        Yep, Hertz belly up, United Airlines only needs 3,000 of 25,000 flight attendants, tourism in California is dead, It will take years to get entertainment and tourism going again. Got a feeling that contacts for UFA’s will be smaller and shorter than what they have been used to getting. To bail out California and their insane pension funds would take trillions of dollars. That goes for NYC and Chicago.
        The exodus from these high tax / expensive areas to live in has already started.

      • Same thing will happen here in Canada in the biggest – and most expensive to live in – cities Toronto and Vancouver and possibly Montreal, although there it’s related to taxes mainly and it doesn’t matter where you go in Quebec, still the most taxed in the country.

  2. Wow economics pros in here today! A couple of things: It’s hard to catch a disease if you avoid contact with it and you’re in a disease free area to start. It could still happen but it’s 100x harder. Also economic turnarounds happen faster than most think with some things going away forever and some new stuff to fill the void. Will it suck? Ya at first but eventually returning to the same or better as history has proven time after time. Think of it like growing pains.

    • Every area is disease free, until they are not disease free.

      • When he says “It’s hard to catch a disease if you avoid contact with it and you’re in a disease free area to start” he fails to consider asymptomatic carriers and the fact that, in North America, only about 20% of the population has actually been tested. He also doesn’t bother to give us an example of a “disease free area” where hockey players may gather and how those areas – if any exist – can prevent asymptomatic carriers from entering.

  3. I suppose Nouriel Roubini should have checked with Ron Moore before he presented his economic warning. Silly man not to consult the expert.

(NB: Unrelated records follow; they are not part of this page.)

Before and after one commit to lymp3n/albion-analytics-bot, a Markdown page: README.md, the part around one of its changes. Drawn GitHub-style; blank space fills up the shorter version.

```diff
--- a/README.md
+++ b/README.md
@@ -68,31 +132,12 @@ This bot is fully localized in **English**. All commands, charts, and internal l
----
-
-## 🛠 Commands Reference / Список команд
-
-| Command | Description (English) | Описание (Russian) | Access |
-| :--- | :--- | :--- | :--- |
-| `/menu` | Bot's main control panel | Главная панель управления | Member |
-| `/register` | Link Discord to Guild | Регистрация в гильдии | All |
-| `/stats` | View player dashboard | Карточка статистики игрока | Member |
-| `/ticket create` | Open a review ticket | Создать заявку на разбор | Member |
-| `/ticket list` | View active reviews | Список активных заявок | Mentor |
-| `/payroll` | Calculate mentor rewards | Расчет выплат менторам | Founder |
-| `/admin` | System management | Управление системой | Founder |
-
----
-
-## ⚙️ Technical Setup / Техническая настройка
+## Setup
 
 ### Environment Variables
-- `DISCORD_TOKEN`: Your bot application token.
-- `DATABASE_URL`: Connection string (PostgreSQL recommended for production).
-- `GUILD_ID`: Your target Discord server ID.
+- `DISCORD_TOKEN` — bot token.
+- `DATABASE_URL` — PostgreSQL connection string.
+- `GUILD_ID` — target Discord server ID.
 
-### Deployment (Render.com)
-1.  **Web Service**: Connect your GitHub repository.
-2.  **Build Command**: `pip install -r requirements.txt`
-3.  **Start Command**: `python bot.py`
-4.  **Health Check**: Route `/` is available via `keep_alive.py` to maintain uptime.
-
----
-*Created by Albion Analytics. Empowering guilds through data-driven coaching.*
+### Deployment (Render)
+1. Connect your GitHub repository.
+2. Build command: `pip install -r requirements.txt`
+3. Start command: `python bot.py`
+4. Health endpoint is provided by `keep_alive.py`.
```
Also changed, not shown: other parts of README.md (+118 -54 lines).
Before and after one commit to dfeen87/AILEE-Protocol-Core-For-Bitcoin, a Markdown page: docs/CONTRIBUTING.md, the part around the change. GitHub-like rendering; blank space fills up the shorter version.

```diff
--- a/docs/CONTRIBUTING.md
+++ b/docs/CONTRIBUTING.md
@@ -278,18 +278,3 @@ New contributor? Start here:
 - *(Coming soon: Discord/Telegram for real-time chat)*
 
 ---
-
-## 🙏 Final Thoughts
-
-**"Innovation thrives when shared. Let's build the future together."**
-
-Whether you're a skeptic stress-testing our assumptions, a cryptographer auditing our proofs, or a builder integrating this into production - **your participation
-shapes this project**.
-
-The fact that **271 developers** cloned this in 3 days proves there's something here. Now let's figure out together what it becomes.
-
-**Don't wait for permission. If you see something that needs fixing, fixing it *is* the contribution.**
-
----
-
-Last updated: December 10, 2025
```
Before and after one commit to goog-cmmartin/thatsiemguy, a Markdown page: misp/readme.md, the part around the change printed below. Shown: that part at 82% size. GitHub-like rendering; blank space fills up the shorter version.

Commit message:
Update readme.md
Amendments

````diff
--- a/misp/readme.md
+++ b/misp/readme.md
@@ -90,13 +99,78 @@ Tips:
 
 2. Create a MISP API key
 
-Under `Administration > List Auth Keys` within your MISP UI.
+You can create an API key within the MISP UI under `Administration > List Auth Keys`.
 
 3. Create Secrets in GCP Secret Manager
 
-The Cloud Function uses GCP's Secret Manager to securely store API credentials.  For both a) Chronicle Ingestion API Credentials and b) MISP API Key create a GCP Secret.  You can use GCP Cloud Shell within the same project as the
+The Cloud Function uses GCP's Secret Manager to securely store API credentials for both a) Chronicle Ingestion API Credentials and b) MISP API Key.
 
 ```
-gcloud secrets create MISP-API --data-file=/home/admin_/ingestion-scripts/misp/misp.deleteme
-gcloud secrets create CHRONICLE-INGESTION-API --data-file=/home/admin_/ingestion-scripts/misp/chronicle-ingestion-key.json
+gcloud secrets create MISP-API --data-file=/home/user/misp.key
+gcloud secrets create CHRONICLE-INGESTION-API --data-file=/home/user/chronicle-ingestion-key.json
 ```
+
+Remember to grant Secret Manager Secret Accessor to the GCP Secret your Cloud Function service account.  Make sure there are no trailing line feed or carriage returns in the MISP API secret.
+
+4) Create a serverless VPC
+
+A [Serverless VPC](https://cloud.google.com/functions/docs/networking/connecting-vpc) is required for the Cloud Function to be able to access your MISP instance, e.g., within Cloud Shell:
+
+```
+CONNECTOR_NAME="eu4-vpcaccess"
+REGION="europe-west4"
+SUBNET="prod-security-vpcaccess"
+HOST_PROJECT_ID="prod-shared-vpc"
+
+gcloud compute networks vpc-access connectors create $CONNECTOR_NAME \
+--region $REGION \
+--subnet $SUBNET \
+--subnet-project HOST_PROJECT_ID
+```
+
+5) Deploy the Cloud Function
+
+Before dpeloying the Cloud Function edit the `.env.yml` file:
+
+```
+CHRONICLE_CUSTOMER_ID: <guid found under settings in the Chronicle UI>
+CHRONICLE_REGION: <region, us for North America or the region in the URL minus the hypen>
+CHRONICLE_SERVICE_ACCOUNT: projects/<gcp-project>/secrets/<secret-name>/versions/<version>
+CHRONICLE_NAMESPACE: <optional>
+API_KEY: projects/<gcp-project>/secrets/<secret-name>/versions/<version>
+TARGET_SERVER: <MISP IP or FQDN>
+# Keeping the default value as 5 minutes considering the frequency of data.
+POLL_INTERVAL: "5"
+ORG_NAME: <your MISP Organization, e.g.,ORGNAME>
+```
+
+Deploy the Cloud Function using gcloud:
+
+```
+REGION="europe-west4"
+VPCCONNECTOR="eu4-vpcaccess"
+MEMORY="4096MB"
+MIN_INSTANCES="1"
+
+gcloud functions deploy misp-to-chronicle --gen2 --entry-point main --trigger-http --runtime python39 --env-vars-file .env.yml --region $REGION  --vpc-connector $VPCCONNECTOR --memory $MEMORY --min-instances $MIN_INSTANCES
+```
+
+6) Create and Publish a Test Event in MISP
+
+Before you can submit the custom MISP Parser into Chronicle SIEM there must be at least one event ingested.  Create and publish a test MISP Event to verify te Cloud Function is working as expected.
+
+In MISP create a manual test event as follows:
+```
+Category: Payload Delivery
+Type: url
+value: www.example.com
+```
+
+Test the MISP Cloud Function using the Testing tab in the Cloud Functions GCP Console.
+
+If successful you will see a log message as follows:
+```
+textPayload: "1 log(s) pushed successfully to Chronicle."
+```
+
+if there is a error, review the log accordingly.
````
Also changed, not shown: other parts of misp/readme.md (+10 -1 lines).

    Meanwhile, I’m still trying to determine when, exactly. the world economy made a quick turnaround following anything close to this magnitude. And don’t throw the Spanish Flu at us – that began in the midst of a world war when economies were already showing signs of collapse and within a decade we began a world depression.